I just bought 20 shrimp and some java moss on ebay and was wondering how to look after java moss.
I have a 2.4 which is the main reason I bought the moss, the tank is on my windowsill, will the moss grow? The plants seem to be growing outrageously in my 17litre im not sure the bulb wattage but everything looks awesome. What I want to know is will this plant die in direct sunlight?
Java moss is extremely easy to care for and has very low requirements. I have some in my "tank of fate" (where I put excess snails and plants that I don't think will make it) on my windowsill too. Just make sure the moss stays wet and has nutrients to feed on and doesn't bake from the heat of the sun.
For those with experience with moss, what do you recommend? It seems that all of them will spread and will need eventual trimming. Are some less invasive than others? What is best for a "carpet look." Are all of those going to need regular trimming?
You'll need to tie the moss to somethign to weigh it down; otherwise as far as I am aware it needs nothing. I have recently bought some and the tank gets natural light (not direct light); tank lights are almost never on. The window next to the tank faces north and I don't fertilize.

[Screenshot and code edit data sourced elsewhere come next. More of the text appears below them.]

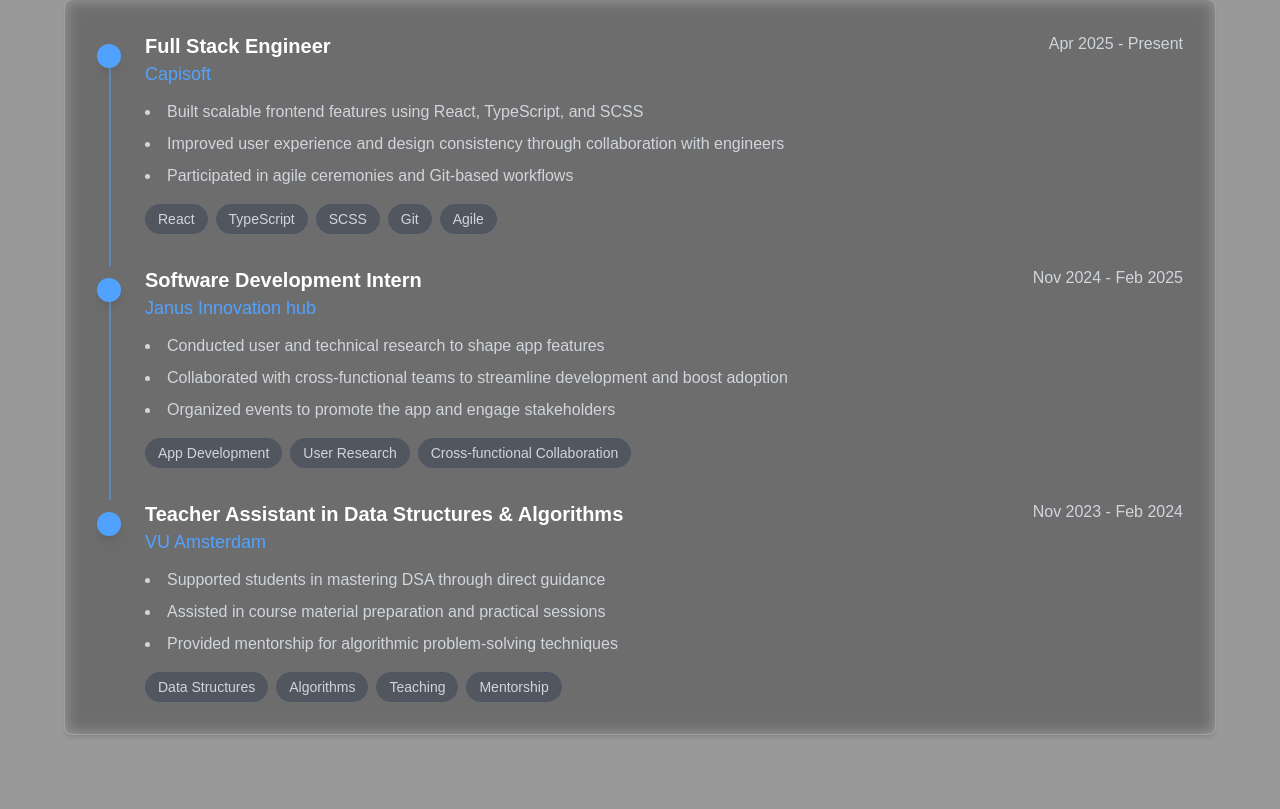
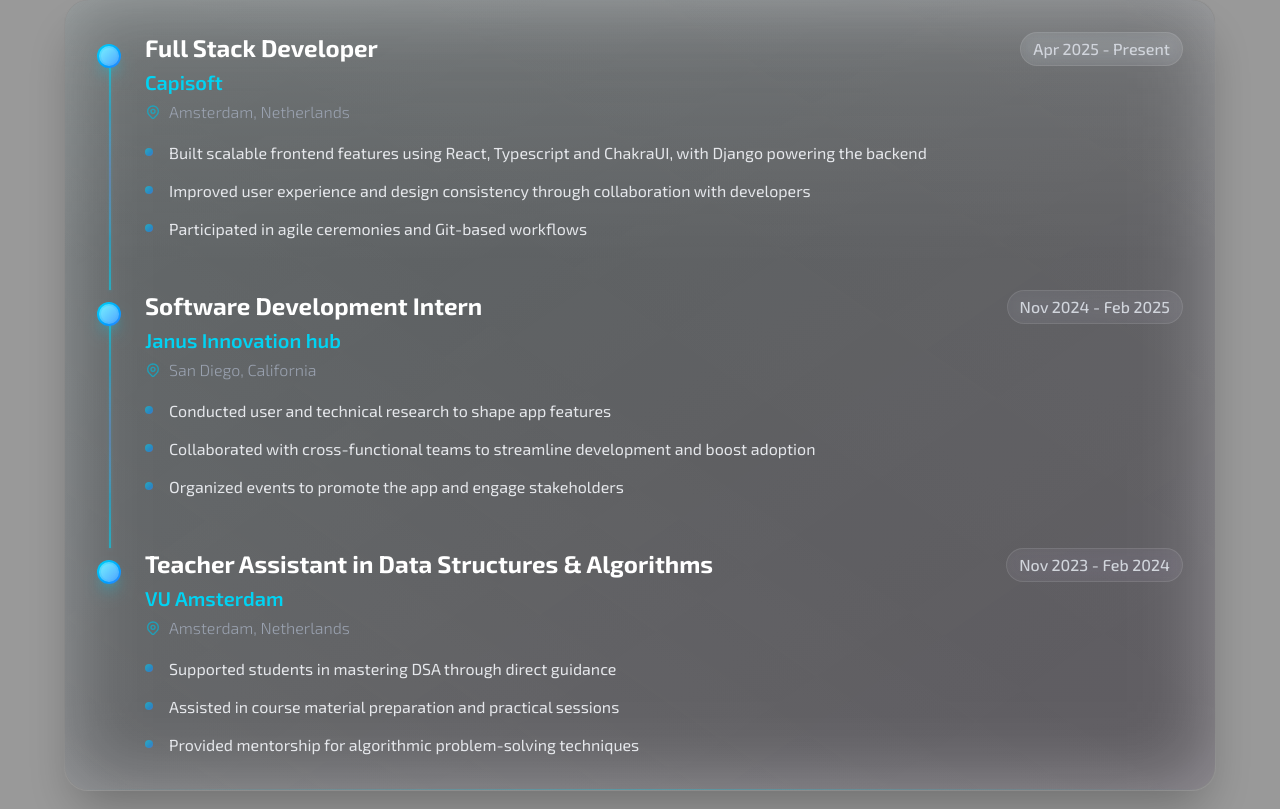
Before and after one commit to amir-darabi/Portfolio_Website, a Next.js app: page / in a window 1280 px wide. Shown: the part 1991-2800 px from the top of the page. Built offline with nearby package versions, Linux system fonts and the light colour scheme; a web font is replaced by a local one.

Commit message:
professional experience is finished apply the fade up animation

```diff
--- a/src/components/sections/About.tsx
+++ b/src/components/sections/About.tsx
@@ -191,58 +191,74 @@
 
 
 
-          {/* Professional Experience - LinkedIn Style */}
+          {/* Professional Experience - Enhanced Glass Design */}
           <div>
             <h3 className="text-2xl goldman-bold text-blue-600 mb-8 text-center">
               Professional Experience
             </h3>
-            <Card className="p-8 bg-white/10 backdrop-blur-sm border border-white/20" hover={true}>
-              <div className="relative">
+
+            {/* Super Glassy Container */}
+            <div className="relative p-8 bg-gradient-to-br from-white/5 via-white/2 to-transparent backdrop-blur-2xl border border-white/10 rounded-3xl shadow-2xl shadow-black/30 hover:shadow-cyan-500/10 transition-all duration-700 overflow-hidden">
+
+              {/* Multiple Glass Layers for Enhanced Effect */}
+              <div className="absolute inset-0 bg-gradient-to-br from-cyan-500/3 via-blue-500/2 to-purple-500/3 rounded-3xl"></div>
+              <div className="absolute inset-0 bg-gradient-to-tr from-white/5 via-transparent to-white/2 rounded-3xl"></div>
+              <div className="absolute top-0 left-0 w-full h-1/3 bg-gradient-to-b from-white/10 via-white/5 to-transparent rounded-t-3xl"></div>
+
+              <div className="relative z-10">
                 {experience.map((exp, index) => (
-                  <div key={exp.id} className="relative flex gap-6 pb-8 last:pb-0">
-                    {/* Timeline line */}
+                  <div key={exp.id} className="relative flex gap-6 pb-12 last:pb-0 group">
+                    {/* Enhanced Timeline line */}
                     {index !== experience.length - 1 && (
-                      <div className="absolute left-3 top-8 bottom-0 w-0.5 bg-blue-400/50"></div>
+                      <div className="absolute left-3 top-8 bottom-0 w-0.5 bg-gradient-to-b from-cyan-400/60 via-blue-400/40 to-cyan-400/60 shadow-sm shadow-cyan-400/20"></div>
                     )}
 
-                    {/* Timeline dot (without numbers) */}
-                    <div className="w-6 h-6 rounded-full bg-blue-400 flex-shrink-0 mt-3 shadow-lg"></div>
+                    {/* Enhanced Timeline dot */}
+                    <div className="relative w-6 h-6 rounded-full bg-gradient-to-br from-cyan-400 to-blue-500 flex-shrink-0 mt-3 shadow-lg shadow-cyan-400/30 group-hover:shadow-xl group-hover:shadow-cyan-400/40 transition-all duration-500">
+                      <div className="absolute inset-0.5 bg-gradient-to-br from-cyan-300 to-blue-400 rounded-full"></div>
+                      <div className="absolute inset-1 bg-gradient-to-br from-white/20 to-transparent rounded-full"></div>
+                    </div>
 
-                    {/* Content */}
-                    <div className="flex-1">
-                      <div className="flex flex-col md:flex-row justify-between items-start mb-3">
-                        <div>
-                          <h4 className="text-xl font-semibold text-white">{exp.position}</h4>
-                          <p className="text-lg text-blue-400 font-medium">{exp.company}</p>
+                    {/* Enhanced Content */}
+                    <div className="flex-1 group-hover:translate-x-1 transition-transform duration-300">
+                      <div className="flex flex-col lg:flex-row justify-between items-start mb-4 gap-2">
+                        <div className="flex-1">
+                          <h4 className="text-xl md:text-2xl font-bold text-white exo2-bold mb-1 group-hover:text-cyan-100 transition-colors duration-300">
+                            {exp.position}
+                          </h4>
+                          <p className="text-lg md:text-xl text-cyan-400 exo2-semibold font-medium group-hover:text-cyan-300 transition-colors duration-300">
+                            {exp.company}
+                          </p>
+                          <p className="text-sm md:text-base text-gray-400 exo2-light mt-1 flex items-center group-hover:text-gray-300 transition-colors duration-300">
+                            <svg className="w-4 h-4 mr-2 text-cyan-500/70" fill="none" stroke="currentColor" viewBox="0 0 24 24">
+                              <path strokeLinecap="round" strokeLinejoin="round" strokeWidth={2} d="M17.657 16.657L13.414 20.9a1.998 1.998 0 01-2.827 0l-4.244-4.243a8 8 0 1111.314 0z" />
+                              <path strokeLinecap="round" strokeLinejoin="round" strokeWidth={2} d="M15 11a3 3 0 11-6 0 3 3 0 016 0z" />
+                            </svg>
+                            {exp.location}
+                          </p>
                         </div>
-                        <span className="text-gray-300 mt-1 md:mt-0 font-medium">
+                        <span className="text-gray-300 exo2-medium font-medium text-sm md:text-base px-3 py-1 bg-white/5 rounded-full border border-white/10 backdrop-blur-sm group-hover:bg-white/10 transition-all duration-300">
                           {exp.startDate} - {exp.endDate}
                         </span>
                       </div>
 
-                      <ul className="list-disc list-inside space-y-2 mb-4 text-gray-300">
+                      {/* Enhanced Description */}
+                      <ul className="list-none space-y-3">
                         {exp.description.map((item, descIndex) => (
-                          <li key={descIndex}>{item}</li>
+                          <li key={descIndex} className="relative pl-6 text-gray-200 exo2-regular leading-relaxed group-hover:text-gray-100 transition-colors duration-300">
+                            <div className="absolute left-0 top-2 w-2 h-2 bg-gradient-to-br from-cyan-400 to-blue-500 rounded-full opacity-60"></div>
+                            <span className="text-sm md:text-base">{item}</span>
+                          </li>
                         ))}
                       </ul>
-
-                      {exp.techStack && (
-                        <div className="flex flex-wrap gap-2">
-                          {exp.techStack.map((tech) => (
-                            <span
-                              key={tech}
-                              className="px-3 py-1 bg-gray-700/50 text-gray-300 rounded-full text-sm border border-gray-600 hover:bg-gray-600/50 transition-colors"
-                            >
-                              {tech}
-                            </span>
-                          ))}
-                        </div>
-                      )}
                     </div>
                   </div>
                 ))}
               </div>
-            </Card>
+
+              {/* Bottom highlight */}
+              <div className="absolute bottom-0 left-0 right-0 h-px bg-gradient-to-r from-transparent via-cyan-400/30 to-transparent"></div>
+            </div>
           </div>
         </div>
       </div>
--- a/src/lib/data.ts
+++ b/src/lib/data.ts
@@ -62,41 +62,41 @@
   {
     id: "1",
     company: "Capisoft",
-    position: "Full Stack Engineer",
+    position: "Full Stack Developer",
+    location: "Amsterdam, Netherlands",
     startDate: "Apr 2025",
     endDate: "Present",
     description: [
-      "Built scalable frontend features using React, TypeScript, and SCSS",
-      "Improved user experience and design consistency through collaboration with engineers",
+      "Built scalable frontend features using React, Typescript and ChakraUI, with Django powering the backend",
+      "Improved user experience and design consistency through collaboration with developers",
       "Participated in agile ceremonies and Git-based workflows"
-    ],
-    techStack: ["React", "TypeScript", "SCSS", "Git", "Agile"]
+    ]
   },
   {
     id: "2",
     company: "Janus Innovation hub",
     position: "Software Development Intern",
+    location: "San Diego, California",
     startDate: "Nov 2024",
     endDate: "Feb 2025",
     description: [
       "Conducted user and technical research to shape app features",
       "Collaborated with cross-functional teams to streamline development and boost adoption",
       "Organized events to promote the app and engage stakeholders"
-    ],
-    techStack: ["App Development", "User Research", "Cross-functional Collaboration"]
+    ]
   },
   {
     id: "3",
     company: "VU Amsterdam",
     position: "Teacher Assistant in Data Structures & Algorithms",
+    location: "Amsterdam, Netherlands",
     startDate: "Nov 2023",
     endDate: "Feb 2024",
     description: [
       "Supported students in mastering DSA through direct guidance",
       "Assisted in course material preparation and practical sessions",
       "Provided mentorship for algorithmic problem-solving techniques"
-    ],
-    techStack: ["Data Structures", "Algorithms", "Teaching", "Mentorship"]
+    ]
   }
 ];
 
```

I wanted something really low maintenance as was recommende java moss :). I can't use fertilizers in my tank so I was more limited than normal.
Java moss has the least amount of care requirements. If you want a carpet look, simply get enough moss to sparsely cover the area you want carpeted, then cut a section of craft mesh/needlepoint canvas to size and sew the moss onto it with fishing line or cotton/nylon thread. Place it in the tank so that the moss is on the bottom and the canvas is on top. Over time, the moss will grow through the canvas and give you an even carpeted look. If you are impatient, you can sew the moss to the top of the canvas--but the result tends to be a lot less even and you get a very lumpy lawn. You will also need a lot more moss to get started.
The downside to using java moss is that the strands often come loose and can look very sloppy if you have other plants that end up with strands all over them--or other parts of your substrate end up having strands poking out of them. So annoying. Christmas moss looks a lot like java, but it has higher care requirements and is thicker. It also grows in a bit differently, also, and doesn't have a tendency to shed strands nearly as much. I prefer to tie this moss onto rocks or driftwood.
"The downside to using java moss is that the strands often come loose and can look very sloppy if you have other plants that end up with strands all over them--or other parts of your substrate end up having strands poking out of them. So annoying."
See, I like that look - it looks SO natural, IMO. Different strokes, I guess. :)
Im being optimistic here but if my moss does grow how do I trim it, can I just cut it with a scissors? by this I mean, if I wanted to put some of the plant in to a different tank could I just simply cut it in half?
As for the mesh idea, I was going to do something similar as a background but I like the carpet look too. Maybe i could turn it into a green box lol
Java moss is really just a tangle of individual strands. If you wanted to separate a ball of it to place in separate tanks, it would be better just to pull it apart gently so you keep the strands mostly together. As for pruning, scissors work fine. You will have to do this when the java moss grows because as it does, the top strands begin to take up all the light, causing the strands below it to die off. If this happens, your carpet starts to lift up off the mesh and you have a floating clump rather than a carpet.